After the horrific coup attempt in July 2016, a brief breeze of optimism blew through Turkey. Citizens across the ideological spectrum stood up against the putschists, and felt united in their devotion to parliamentary democracy. Intellectuals and the mass of the people agreed that Turkey did not want another military takeover, and that the plotters should be brought to justice. The climate of unity did not last long. The ruling AKP party started a massive purge and they never stopped. Soon it became painfully obvious that unbridled government power under the state of emergency was being used to target every form of dissent. Civilians who had nothing to do with any violence were lumped together with plotting army officers. Many innocent citizens were detained, arrested and imprisoned. Nurses, teachers and officials have been sacked. Kemal Kılıçdarog˘lu, the head of the main opposition party, estimated that a million people were directly affected by the purge. The crackdown on journalists and scholars was especially severe.
In February, a young academic committed suicide. Mehmet Tras of Çukurova University was a signatory to a major peace petition, signed by over 1,000 academics in January 2016. It denounced the government’s autocratic policies vis-à-vis the Kurdish population, asserting: “We are not going to be a party to this crime.” President Recep Tayyip Erdog˘an’s response was full of angry accusations. In a televised speech he decried “so-called intellectuals,” suggesting they were apologists for treason.
The word “traitor” is used copiously. Anyone who speaks or writes critically can be accused of stabbing the nation in the back. As his friends have testified, Tras loved teaching. He loved his students. But his contract was abruptly terminated. He looked for other university jobs, but kept getting rejected at the last minute.
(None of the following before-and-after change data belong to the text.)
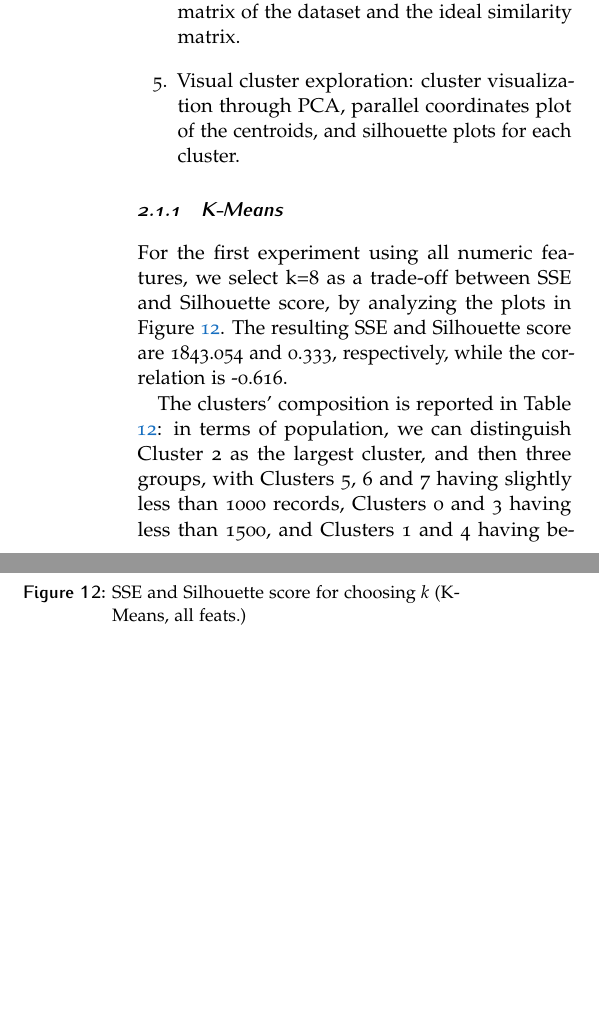
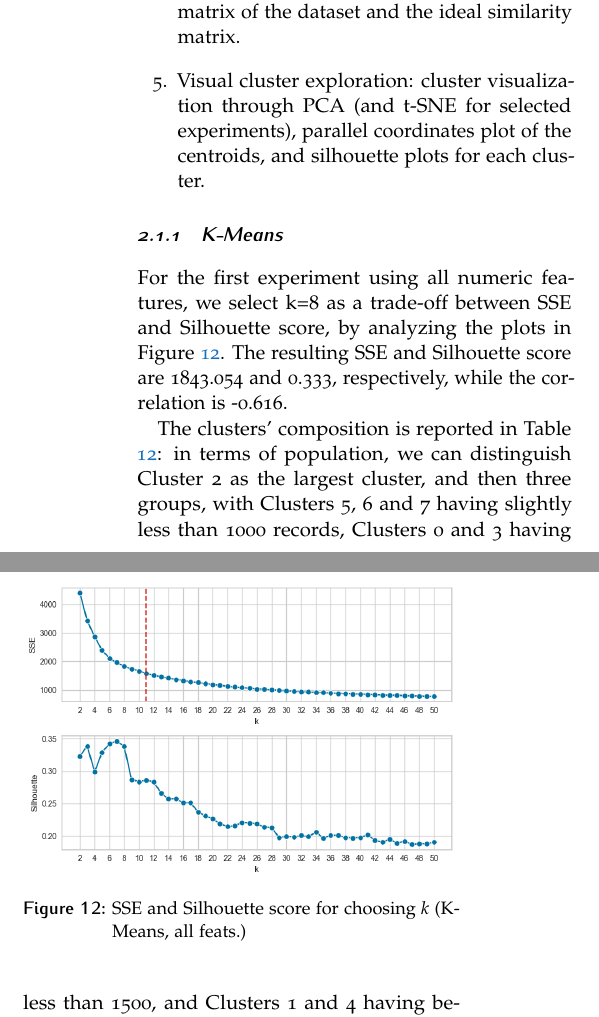
Before and after one commit to g-fabiani4-unipi/dm1_project, a LaTeX document (doc/main.tex, which reads doc/sections/clustering.tex): two parts of the columns of page 7 of 12, joined at a grey line, cut so that both start at the same text, the shorter picture padded with empty space. Compiled offline with pdfLaTeX.

Commit message:
Update clustering.tex

```diff
--- a/doc/sections/clustering.tex
+++ b/doc/sections/clustering.tex
@@ -7,7 +7,7 @@ For each experiment, we followed the same steps:
     \item Scaling the dataset: we used min-max normalization, since it lead to better Silhouette scores in comparison to StandardScaler and RobustScaler.
     \item Selecting the best value for \textit{k} (except for X-Means): we used both the Elbow method and the Silhouette method as heuristics to determine the appropriate number of clusters. To do so, we iteratively run the algorithm for \textit{k} in the range [2,50], plotting the SSE and Silhouette score for each \textit{k} and comparing the two curves to find the best trade-off. An example is reported in Figure \ref{fig:elbow_kmeans1.png}.
     \item Fitting the algorithm and evaluating the resulting clustering in terms of cohesion and separation by calculating the SSE, Silhouette score, and correlation between the distance matrix of the dataset and the ideal similarity matrix.
-    \item Visual cluster exploration: cluster visualization through PCA, parallel coordinates plot of the centroids, and silhouette plots for each cluster.
+    \item Visual cluster exploration: cluster visualization through PCA (and t-SNE for selected experiments), parallel coordinates plot of the centroids, and silhouette plots for each cluster.
 \end{enumerate}
 
 \subsubsection{K-Means}
```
There seems little doubt he had been blacklisted.
Nearly 5,000 academics have been discharged from universities across Turkey in recent months. Their careers may never get back on track. In prisons and…